Retirement = ((Current Value of Business) / Time) x Quality of Options

This is a tale of two business owners - both owned companies roughly the same size, in roughly the same industry, and both at the stage where they really thought hard about getting out.

 

Now some of you may have been aware of a market correction from 2008-2011 and this comparison is about the effect of time on your plans to harvest your business.



Both owners saw their revenue contract but they took difference approaches.

 

After two quarters of contraction, Owner A (aka "Mark") talked to his advisors and sounded out a plan for actively pursuing the harvesting of his company. He engaged an expert and conversations were started with a number of well-chosen/qualified buyers.

 

Owner B (aka "Tom") wavered between wanting to be out - but not giving up the sale price he had in his head. He decided to slog through this tough patch to get the full 4x ‘07 earnings.

 

Mark made a successful transition from the business and went on to engage in all of the things he liked and never had time for while running his business. While he had to mentally let go of significant lost earnings (a primary valuation factor), he retired from the business with some cash and a stream of revenue that let him fill his days with grandkids and the other things he enjoyed in life.

 

Tom saw earnings continue to contract and the further it fell the more determined he was to get back to ‘07 numbers.

 

I was told he tested the waters in ‘10 and all he found were bottom feeders looking to score a cheap deal that wasted allot of his time.



Tom is still working his company but I fear that his shot at an enjoyable retirement might have irrevocably slipped from his grasp. Time is now his scarcest resource.

 


 

 

What can we learn from this?

 

Time is your friend if your options are improving or earnings are increasing.
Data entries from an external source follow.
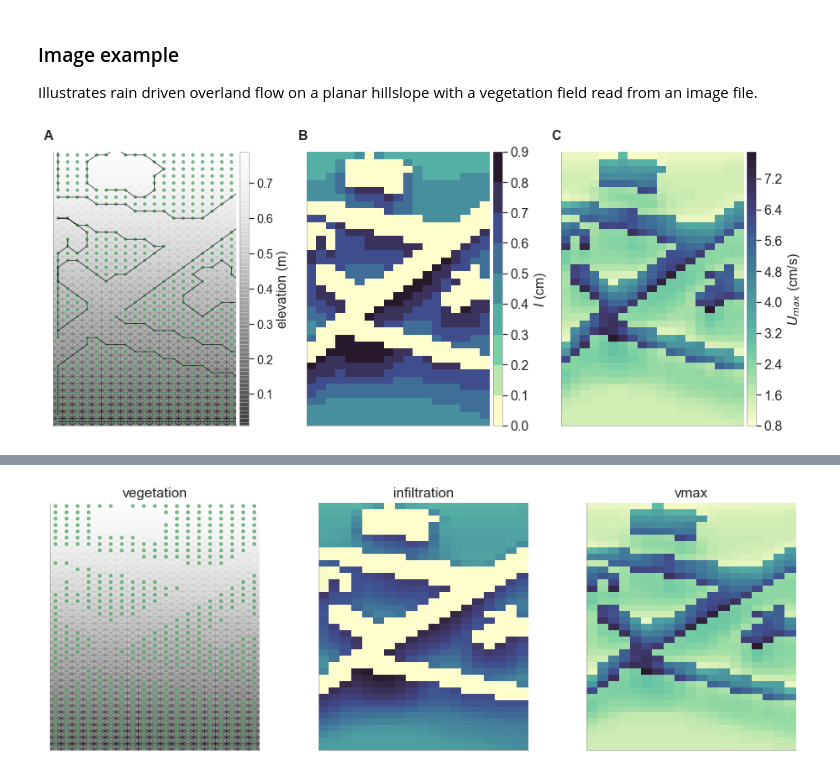
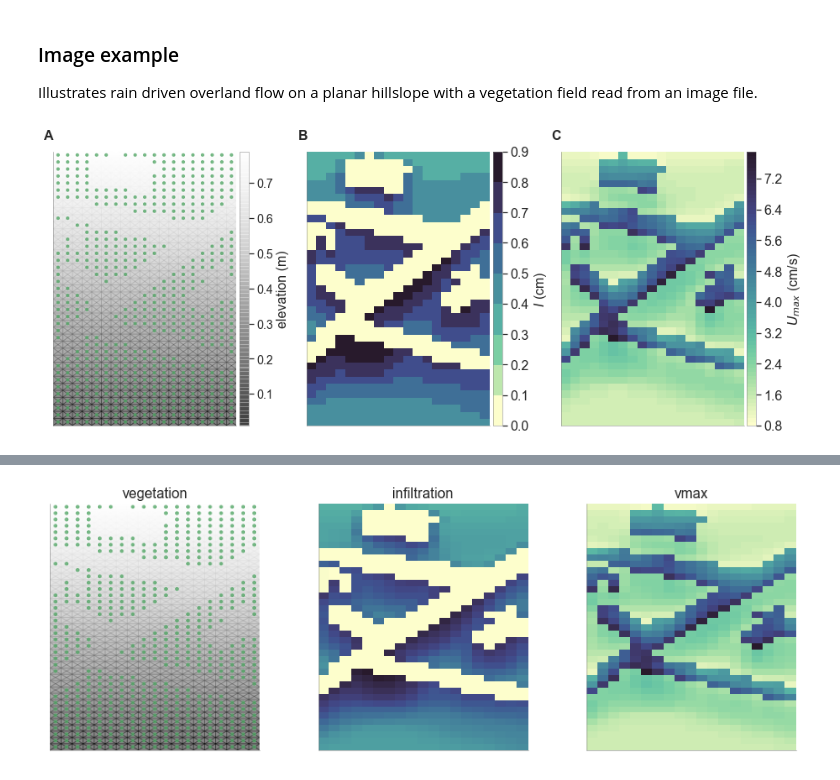
Before and after one commit to octavia-crompton/SVE-R, a Jupyter notebook: example_image/image_example.ipynb, the cells around one changed output, grey strips where cells are left out. Saved outputs shown, nothing was run; the diff lists cells and outputs as text; code cells hidden in the pictures.

```diff
--- a/example_image/image_example.ipynb
+++ b/example_image/image_example.ipynb
@@ -31,29 +31,29 @@ sim = pd.Series(sim)
 # %%
 fig = plt.figure(figsize= (15,6))
 plt.subplots_adjust(wspace = 0.3)
 
 for i, label in enumerate(('A', 'B', 'C')):
     ax = plt.subplot(1,3,i+1)
     ax.text(-0.05, 1.08, label, transform=ax.transAxes,
       fontsize=16, fontweight='bold', va='top')
 
 
 ax1 = plt.subplot(131)
 color_topo(sim.zc, ax = ax1, dx = sim.dx)
 veg_points(sim.isvegc, dx  = sim.dx, ax = ax1)
-plot_c(sim.isvegc, dx = sim.dx, ax = ax1)
+#plot_c(sim.isvegc, dx = sim.dx, ax = ax1)
 
 ax2 = plt.subplot(132)
 
 zinflplot = colormap(sim,sim['zinflc'], ax = ax2, clabel= '$I$ (cm)', colorbar = True ,
                      cfontsize = 16, cround = 1)
 # # plot_c(sim.isvegc, dx = sim.dx, ax = ax1)
 
 ax3 = plt.subplot(133)
 zinflplot = colormap(sim,sim['vmax'], ax = ax3, clabel= r'$U_{max}$ (cm/s)' ,colorbar = True, cfontsize = 16,
                      cround = 1, veg_scale=False)
 # %% [output]
-[figure, old version]
+[figure, new version]
 # %%
 z = np.arange(0, sim.zmax+sim.dz, sim.dz)
 
```
Also changed, not shown: parts of 1 cell of this notebook, 21 other files.
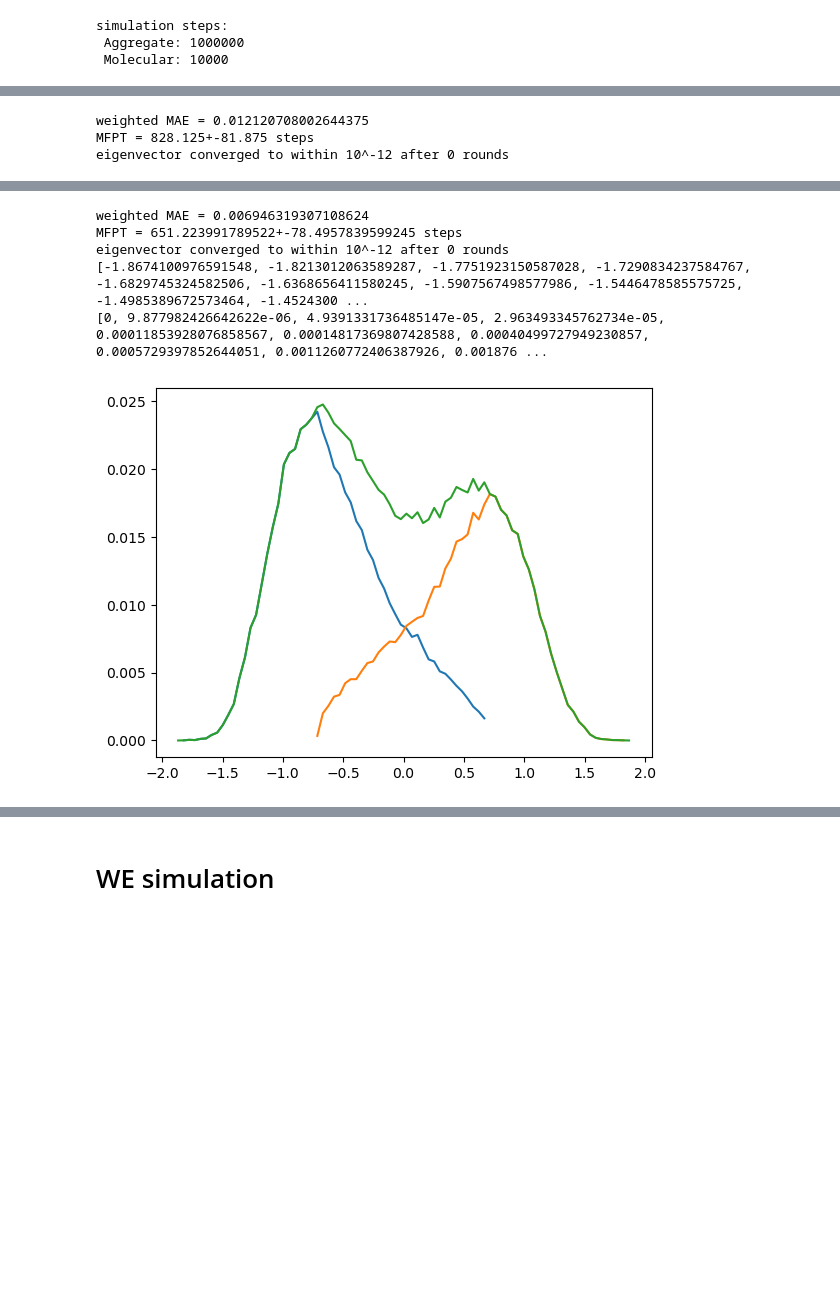
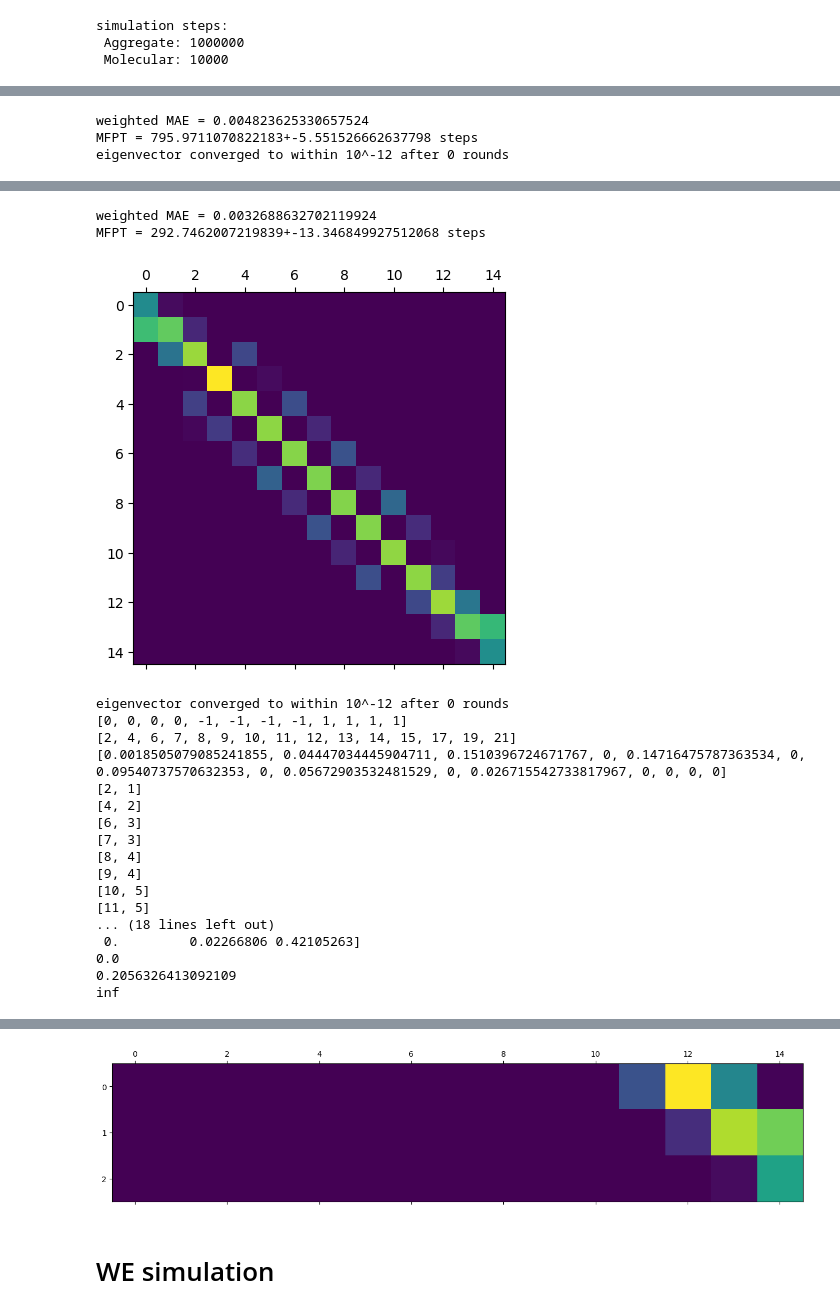
Before and after one commit to JonathanHB/sampling-methods, a Jupyter notebook: testing_v2.ipynb, the cells around one changed output, grey strips where cells are left out. Drawn from its saved outputs; the diff is of its cells as text; code cells hidden in the pictures; blank space fills up the shorter version.

```diff
--- a/testing_v2.ipynb
+++ b/testing_v2.ipynb
@@ -25,12 +22,15 @@ dt = 0.001
 system1 = energy_landscapes.unit_double_well()
 #system1.plot_quantity(system1.potential)
 # %%
+importlib.reload(MSM_methods)
+importlib.reload(long_simulation)
+
 #system1.plot_quantity(system1.potential)
 x_init_coord = system1.standard_init_coord()
 nsteps = 10000
 save_period = 10 #in steps
 n_parallel = 100
-nbins = 80
+nbins = 10
 lag_time = 1
 
 long_trjs = long_simulation.run_long_parallel_simulations(propagators.propagate_nd, system1, kT, x_init_coord, dt, nsteps, save_period, n_parallel)
@@ -59,7 +59,7 @@ print(f"MFPT = {np.mean(inter_well_mpfts_msm)}+-{np.std(inter_well_mpfts_msm)} s
 
 #------------------------------------------------------------------------------------------
 #haMSM analysis
-long_simulation.hamsm_analysis(long_trjs, nbins, system1, save_period, lag_time=1, binrange = [], symmetric = True, show_TPM=False)
+long_simulation.hamsm_analysis(long_trjs, nbins, system1, save_period, lag_time=1, binrange = [], symmetric = True, show_TPM=True)
 # %% [output]
 simulation steps:
  Aggregate: 1000000
@@ -68,3 +68,3 @@ simulation steps:
-weighted MAE = 0.012120708002644375
-MFPT = 828.125+-81.875 steps
+weighted MAE = 0.004823625330657524
+MFPT = 795.9711070822183+-5.551526662637798 steps
 eigenvector converged to within 10^-12 after 0 rounds
@@ -72,6 +72,20 @@ eigenvector converged to within 10^-12 after 0 rounds
-weighted MAE = 0.006946319307108624
-MFPT = 651.223991789522+-78.4957839599245 steps
-eigenvector converged to within 10^-12 after 0 rounds
-[-1.8674100976591548, -1.8213012063589287, -1.7751923150587028, -1.7290834237584767, -1.6829745324582506, -1.6368656411580245, -1.5907567498577986, -1.5446478585575725, -1.4985389672573464, -1.4524300 ...
-[0, 9.877982426642622e-06, 4.9391331736485147e-05, 2.963493345762734e-05, 0.00011853928076858567, 0.00014817369807428588, 0.00040499727949230857, 0.0005729397852644051, 0.0011260772406387926, 0.001876 ...
+weighted MAE = 0.0032688632702119924
+MFPT = 292.7462007219839+-13.346849927512068 steps
-[figure, old version]
+[figure, new version]
+eigenvector converged to within 10^-12 after 0 rounds
+[0, 0, 0, 0, -1, -1, -1, -1, 1, 1, 1, 1]
+[2, 4, 6, 7, 8, 9, 10, 11, 12, 13, 14, 15, 17, 19, 21]
+[0.0018505079085241855, 0.04447034445904711, 0.1510396724671767, 0, 0.14716475787363534, 0, 0.09540737570632353, 0, 0.05672903532481529, 0, 0.026715542733817967, 0, 0, 0, 0]
+[2, 1]
+[4, 2]
+[6, 3]
+[7, 3]
+[8, 4]
+[9, 4]
+[10, 5]
+[11, 5]
+... (18 lines left out)
+ 0.         0.02266806 0.42105263]
+0.0
+0.2056326413092109
+inf
@@ -78,3 +93,4 @@ eigenvector converged to within 10^-12 after 0 rounds
+[figure, added]
 # %% [markdown]
 # WE simulation
 # %%
```
Also changed, not shown: parts of 2 cells of this notebook, 2 other files.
Otherwise, time is your enemy. Downturns affect earnings – and earnings are what multipliers multiply!

 

The second thing is that getting hung up on your own formulas and numbers can be a dangerous thing. 

 

Remember, a business is worth what someone will pay for it. Period.